** Task directions **
Look below. Copy each line that has "getQuote" in it.

** Web page revision data **
- Opening Delimiter -

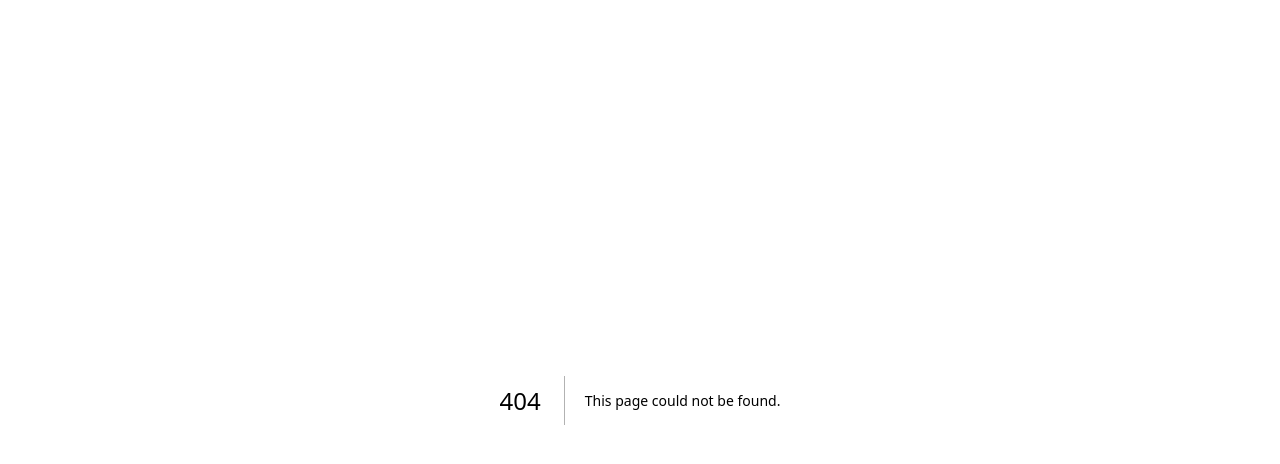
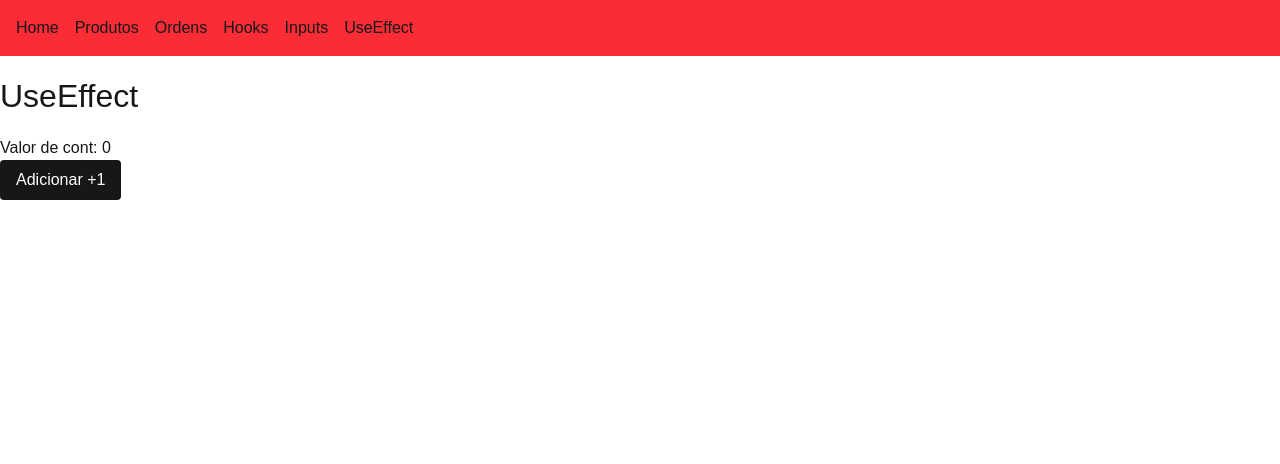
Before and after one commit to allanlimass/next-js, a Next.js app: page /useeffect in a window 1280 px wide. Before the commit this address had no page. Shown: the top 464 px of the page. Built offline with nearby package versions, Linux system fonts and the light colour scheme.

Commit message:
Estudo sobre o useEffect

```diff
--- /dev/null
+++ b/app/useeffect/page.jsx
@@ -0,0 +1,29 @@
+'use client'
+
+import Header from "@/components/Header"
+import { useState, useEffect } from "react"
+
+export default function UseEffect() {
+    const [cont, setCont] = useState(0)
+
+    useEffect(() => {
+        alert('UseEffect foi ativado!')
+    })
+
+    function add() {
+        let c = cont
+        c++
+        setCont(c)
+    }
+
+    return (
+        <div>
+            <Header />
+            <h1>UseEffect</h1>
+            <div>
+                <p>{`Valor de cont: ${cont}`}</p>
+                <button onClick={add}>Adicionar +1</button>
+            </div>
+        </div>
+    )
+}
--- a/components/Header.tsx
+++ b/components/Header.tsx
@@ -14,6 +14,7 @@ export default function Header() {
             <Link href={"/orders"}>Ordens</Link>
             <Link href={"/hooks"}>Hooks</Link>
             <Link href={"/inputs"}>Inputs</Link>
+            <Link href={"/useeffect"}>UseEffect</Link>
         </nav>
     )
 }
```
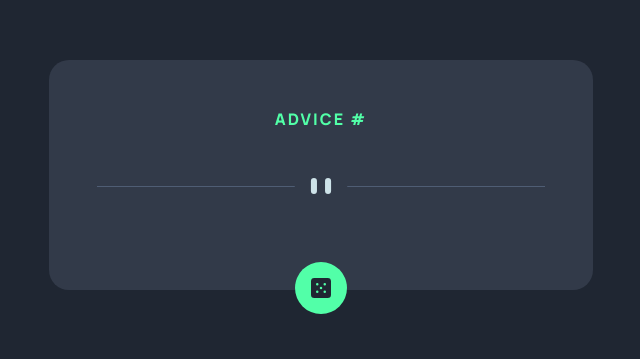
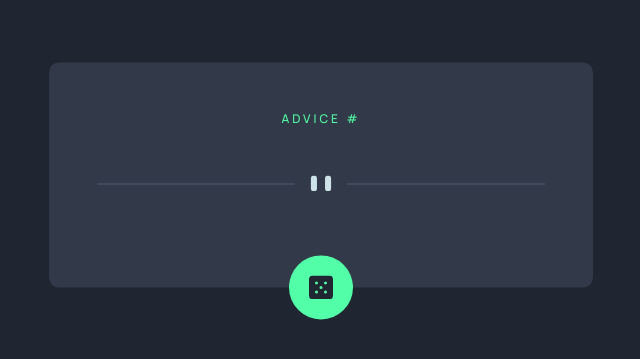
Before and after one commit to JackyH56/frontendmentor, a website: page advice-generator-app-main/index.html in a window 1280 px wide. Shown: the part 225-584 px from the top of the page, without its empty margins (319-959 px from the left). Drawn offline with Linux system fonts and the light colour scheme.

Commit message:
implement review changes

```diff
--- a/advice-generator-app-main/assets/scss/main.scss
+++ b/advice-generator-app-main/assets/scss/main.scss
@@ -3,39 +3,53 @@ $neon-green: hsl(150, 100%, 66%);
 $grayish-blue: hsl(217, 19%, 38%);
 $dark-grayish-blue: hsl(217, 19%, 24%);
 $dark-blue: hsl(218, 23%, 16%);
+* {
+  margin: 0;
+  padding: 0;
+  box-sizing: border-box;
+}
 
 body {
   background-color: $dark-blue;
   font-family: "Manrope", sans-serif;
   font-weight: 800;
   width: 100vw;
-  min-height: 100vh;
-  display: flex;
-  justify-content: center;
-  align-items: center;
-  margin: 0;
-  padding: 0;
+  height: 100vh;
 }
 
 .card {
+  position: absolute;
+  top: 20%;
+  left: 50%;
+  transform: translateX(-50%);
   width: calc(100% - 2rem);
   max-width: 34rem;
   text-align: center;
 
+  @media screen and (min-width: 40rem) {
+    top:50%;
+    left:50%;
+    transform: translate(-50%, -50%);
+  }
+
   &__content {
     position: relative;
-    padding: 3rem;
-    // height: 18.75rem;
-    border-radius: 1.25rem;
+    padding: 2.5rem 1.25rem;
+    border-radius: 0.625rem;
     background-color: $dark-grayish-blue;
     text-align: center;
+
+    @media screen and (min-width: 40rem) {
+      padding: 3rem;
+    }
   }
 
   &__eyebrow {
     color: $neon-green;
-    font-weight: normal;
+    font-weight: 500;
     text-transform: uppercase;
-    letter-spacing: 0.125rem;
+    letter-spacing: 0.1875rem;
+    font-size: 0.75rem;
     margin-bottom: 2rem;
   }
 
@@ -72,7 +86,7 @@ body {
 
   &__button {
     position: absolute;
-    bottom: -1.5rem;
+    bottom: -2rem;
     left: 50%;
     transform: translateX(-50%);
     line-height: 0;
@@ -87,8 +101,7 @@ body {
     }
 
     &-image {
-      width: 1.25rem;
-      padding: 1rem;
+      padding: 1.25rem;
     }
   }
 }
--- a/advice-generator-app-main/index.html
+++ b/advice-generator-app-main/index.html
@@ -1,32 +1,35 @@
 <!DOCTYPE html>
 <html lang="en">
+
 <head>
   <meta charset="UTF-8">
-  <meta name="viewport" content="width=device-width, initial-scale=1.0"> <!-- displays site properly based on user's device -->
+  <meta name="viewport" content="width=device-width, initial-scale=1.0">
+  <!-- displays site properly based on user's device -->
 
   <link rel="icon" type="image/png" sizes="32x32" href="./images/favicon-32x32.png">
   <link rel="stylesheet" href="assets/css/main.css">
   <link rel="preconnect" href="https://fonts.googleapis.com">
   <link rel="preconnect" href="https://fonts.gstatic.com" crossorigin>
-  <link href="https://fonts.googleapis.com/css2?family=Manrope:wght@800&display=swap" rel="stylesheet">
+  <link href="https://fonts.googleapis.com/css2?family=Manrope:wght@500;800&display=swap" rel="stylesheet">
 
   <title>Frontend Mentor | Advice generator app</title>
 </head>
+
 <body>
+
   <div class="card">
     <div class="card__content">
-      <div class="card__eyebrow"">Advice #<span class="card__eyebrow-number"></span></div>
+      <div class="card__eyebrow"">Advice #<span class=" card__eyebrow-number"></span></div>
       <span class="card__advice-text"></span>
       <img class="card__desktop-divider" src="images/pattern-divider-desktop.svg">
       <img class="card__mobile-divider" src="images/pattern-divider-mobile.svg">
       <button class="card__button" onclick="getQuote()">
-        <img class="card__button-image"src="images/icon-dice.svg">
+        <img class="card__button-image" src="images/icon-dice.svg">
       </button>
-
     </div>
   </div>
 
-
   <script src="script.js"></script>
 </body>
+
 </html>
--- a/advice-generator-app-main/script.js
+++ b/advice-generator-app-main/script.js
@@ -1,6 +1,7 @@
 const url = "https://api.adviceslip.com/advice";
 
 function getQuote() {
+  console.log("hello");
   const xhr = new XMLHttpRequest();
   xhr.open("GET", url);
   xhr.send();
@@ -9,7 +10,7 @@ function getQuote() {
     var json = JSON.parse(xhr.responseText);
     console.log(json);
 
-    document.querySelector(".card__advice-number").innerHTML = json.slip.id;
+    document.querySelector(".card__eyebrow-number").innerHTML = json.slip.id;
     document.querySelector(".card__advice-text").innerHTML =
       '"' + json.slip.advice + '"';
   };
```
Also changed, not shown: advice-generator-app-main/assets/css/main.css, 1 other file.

- Closing Delimiter -

** The answer **
       <button class="card__button" onclick="getQuote()">
 function getQuote() {
@@ -9,7 +10,7 @@ function getQuote() {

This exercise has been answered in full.